DIRECTIONS:
Copy out lines with the word "auto" from the material that follows.

** Opening EXERCISE INPUTS block **

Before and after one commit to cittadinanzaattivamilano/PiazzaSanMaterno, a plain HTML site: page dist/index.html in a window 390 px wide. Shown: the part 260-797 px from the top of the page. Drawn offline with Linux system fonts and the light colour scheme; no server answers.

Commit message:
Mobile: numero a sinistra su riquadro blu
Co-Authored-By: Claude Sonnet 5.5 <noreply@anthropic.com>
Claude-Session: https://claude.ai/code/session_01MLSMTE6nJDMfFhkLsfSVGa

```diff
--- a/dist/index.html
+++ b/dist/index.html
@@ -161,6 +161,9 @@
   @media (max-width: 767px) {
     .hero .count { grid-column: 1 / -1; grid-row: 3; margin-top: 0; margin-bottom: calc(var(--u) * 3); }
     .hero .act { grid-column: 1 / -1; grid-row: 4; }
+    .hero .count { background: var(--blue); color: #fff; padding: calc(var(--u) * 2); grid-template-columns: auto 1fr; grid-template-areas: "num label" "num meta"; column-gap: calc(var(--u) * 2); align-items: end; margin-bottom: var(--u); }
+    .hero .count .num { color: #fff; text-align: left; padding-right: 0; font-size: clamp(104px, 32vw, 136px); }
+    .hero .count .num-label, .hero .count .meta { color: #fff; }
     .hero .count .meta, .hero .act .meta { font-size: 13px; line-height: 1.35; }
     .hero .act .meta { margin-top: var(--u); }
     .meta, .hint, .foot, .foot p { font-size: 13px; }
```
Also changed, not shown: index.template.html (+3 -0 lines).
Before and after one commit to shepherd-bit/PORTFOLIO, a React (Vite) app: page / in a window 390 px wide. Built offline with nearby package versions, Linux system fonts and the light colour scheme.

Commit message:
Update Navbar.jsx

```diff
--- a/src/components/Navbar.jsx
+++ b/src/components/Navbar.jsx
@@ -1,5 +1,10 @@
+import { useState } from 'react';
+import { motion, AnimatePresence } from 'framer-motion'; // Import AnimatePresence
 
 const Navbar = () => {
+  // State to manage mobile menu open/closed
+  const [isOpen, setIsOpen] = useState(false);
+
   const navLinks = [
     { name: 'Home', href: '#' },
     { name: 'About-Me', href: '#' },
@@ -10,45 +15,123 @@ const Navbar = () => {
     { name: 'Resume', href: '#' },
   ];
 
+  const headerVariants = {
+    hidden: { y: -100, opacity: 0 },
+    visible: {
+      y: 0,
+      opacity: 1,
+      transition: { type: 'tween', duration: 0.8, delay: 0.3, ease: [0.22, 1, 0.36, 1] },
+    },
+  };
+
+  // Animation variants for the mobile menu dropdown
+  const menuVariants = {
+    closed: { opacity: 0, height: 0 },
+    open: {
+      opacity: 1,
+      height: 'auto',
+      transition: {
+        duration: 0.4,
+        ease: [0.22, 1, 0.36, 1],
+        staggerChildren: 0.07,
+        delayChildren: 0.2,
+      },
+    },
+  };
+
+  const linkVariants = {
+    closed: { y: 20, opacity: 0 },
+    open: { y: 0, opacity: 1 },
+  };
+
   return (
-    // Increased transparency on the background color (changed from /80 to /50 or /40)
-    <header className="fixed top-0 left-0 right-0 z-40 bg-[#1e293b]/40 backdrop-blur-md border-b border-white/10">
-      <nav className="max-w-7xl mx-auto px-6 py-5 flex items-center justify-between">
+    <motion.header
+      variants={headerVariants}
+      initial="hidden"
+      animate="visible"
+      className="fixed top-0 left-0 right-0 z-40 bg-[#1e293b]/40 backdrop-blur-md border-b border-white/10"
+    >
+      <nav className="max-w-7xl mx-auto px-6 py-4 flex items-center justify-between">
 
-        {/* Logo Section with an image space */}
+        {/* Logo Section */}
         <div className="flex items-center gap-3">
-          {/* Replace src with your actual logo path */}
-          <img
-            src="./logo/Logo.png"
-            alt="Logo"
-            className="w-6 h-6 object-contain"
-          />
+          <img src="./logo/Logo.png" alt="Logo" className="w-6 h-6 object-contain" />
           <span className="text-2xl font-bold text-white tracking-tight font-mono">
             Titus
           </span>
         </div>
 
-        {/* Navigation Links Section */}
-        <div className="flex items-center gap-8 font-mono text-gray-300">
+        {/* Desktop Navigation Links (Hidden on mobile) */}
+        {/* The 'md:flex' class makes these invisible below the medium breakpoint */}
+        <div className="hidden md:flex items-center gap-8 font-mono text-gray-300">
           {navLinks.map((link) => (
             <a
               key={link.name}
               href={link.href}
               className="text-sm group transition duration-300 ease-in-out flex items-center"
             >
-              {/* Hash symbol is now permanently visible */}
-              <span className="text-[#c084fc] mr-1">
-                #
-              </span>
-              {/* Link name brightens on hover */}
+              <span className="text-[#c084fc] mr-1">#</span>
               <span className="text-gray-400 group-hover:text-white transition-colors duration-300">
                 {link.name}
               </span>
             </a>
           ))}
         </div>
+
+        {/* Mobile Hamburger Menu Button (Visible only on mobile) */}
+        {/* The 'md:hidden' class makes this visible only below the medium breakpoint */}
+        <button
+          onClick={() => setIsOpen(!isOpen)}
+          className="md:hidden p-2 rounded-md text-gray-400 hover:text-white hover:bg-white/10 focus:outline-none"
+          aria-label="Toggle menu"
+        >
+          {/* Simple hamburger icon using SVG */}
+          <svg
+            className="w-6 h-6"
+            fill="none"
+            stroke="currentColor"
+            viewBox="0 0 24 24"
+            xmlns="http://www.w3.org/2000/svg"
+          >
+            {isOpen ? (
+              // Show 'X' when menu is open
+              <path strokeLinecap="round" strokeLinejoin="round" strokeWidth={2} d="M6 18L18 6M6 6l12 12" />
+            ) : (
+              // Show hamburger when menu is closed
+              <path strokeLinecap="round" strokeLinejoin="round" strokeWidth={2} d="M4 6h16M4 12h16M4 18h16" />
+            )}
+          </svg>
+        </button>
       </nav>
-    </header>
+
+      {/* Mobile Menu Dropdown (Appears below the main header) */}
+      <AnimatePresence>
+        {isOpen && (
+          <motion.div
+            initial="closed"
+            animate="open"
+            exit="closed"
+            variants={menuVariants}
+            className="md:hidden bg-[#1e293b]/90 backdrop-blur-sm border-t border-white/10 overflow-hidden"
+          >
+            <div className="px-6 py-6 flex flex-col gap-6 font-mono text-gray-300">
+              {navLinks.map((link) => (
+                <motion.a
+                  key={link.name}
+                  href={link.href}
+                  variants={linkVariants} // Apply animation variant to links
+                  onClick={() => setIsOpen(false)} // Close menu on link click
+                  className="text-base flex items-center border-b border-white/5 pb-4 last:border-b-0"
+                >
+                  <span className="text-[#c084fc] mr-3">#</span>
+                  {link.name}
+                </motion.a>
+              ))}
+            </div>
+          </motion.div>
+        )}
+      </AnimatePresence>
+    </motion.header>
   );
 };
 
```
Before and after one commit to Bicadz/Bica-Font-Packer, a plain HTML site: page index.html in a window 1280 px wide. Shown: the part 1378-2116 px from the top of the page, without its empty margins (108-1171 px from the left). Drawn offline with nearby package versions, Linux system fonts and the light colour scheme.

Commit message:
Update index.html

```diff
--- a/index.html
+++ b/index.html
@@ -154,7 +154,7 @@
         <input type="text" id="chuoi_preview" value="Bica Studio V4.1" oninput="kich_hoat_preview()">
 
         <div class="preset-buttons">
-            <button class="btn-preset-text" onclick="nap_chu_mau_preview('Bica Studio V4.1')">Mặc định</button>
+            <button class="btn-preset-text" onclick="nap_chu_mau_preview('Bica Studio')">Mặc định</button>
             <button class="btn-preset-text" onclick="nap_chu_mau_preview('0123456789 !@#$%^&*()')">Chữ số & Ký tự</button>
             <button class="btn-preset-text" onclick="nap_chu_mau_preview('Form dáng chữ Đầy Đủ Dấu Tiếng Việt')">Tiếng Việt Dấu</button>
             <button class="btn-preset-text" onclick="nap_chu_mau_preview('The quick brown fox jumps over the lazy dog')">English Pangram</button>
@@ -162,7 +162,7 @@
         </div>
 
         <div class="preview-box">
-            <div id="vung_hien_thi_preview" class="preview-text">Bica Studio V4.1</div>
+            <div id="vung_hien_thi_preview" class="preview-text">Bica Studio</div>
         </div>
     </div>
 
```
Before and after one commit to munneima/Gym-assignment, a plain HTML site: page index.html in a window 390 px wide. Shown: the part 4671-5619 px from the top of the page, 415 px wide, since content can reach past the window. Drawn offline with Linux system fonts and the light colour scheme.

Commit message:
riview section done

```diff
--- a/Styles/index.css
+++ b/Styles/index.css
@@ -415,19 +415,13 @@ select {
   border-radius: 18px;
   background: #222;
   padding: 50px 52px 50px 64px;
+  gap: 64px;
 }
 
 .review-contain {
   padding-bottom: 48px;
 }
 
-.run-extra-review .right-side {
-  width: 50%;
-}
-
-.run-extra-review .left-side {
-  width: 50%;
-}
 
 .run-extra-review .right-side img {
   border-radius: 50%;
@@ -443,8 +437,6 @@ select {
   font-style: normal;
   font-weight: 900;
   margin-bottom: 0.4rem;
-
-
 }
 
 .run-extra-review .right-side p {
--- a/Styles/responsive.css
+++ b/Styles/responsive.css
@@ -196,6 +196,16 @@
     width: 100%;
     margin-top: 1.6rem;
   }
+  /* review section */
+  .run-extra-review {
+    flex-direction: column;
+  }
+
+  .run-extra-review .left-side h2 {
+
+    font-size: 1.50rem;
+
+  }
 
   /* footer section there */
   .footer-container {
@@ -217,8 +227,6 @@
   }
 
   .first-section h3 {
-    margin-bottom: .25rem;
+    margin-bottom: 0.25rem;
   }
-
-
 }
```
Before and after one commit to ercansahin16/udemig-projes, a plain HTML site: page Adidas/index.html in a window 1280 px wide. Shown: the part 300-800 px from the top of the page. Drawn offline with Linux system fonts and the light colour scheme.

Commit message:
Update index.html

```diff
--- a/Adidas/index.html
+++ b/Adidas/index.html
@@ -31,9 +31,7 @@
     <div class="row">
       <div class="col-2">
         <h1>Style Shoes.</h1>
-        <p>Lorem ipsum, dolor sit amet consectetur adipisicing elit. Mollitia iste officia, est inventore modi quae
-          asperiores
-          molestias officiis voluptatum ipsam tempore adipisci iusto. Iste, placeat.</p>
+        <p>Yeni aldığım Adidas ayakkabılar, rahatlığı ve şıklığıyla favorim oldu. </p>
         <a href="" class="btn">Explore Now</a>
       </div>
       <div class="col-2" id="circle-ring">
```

** Closing EXERCISE INPUTS block **

TASK RESULT:
+    .hero .count { background: var(--blue); color: #fff; padding: calc(var(--u) * 2); grid-template-columns: auto 1fr; grid-template-areas: "num label" "num meta"; column-gap: calc(var(--u) * 2); align-items: end; margin-bottom: var(--u); }
+      height: 'auto',
-      <nav className="max-w-7xl mx-auto px-6 py-5 flex items-center justify-between">
+      <nav className="max-w-7xl mx-auto px-6 py-4 flex items-center justify-between">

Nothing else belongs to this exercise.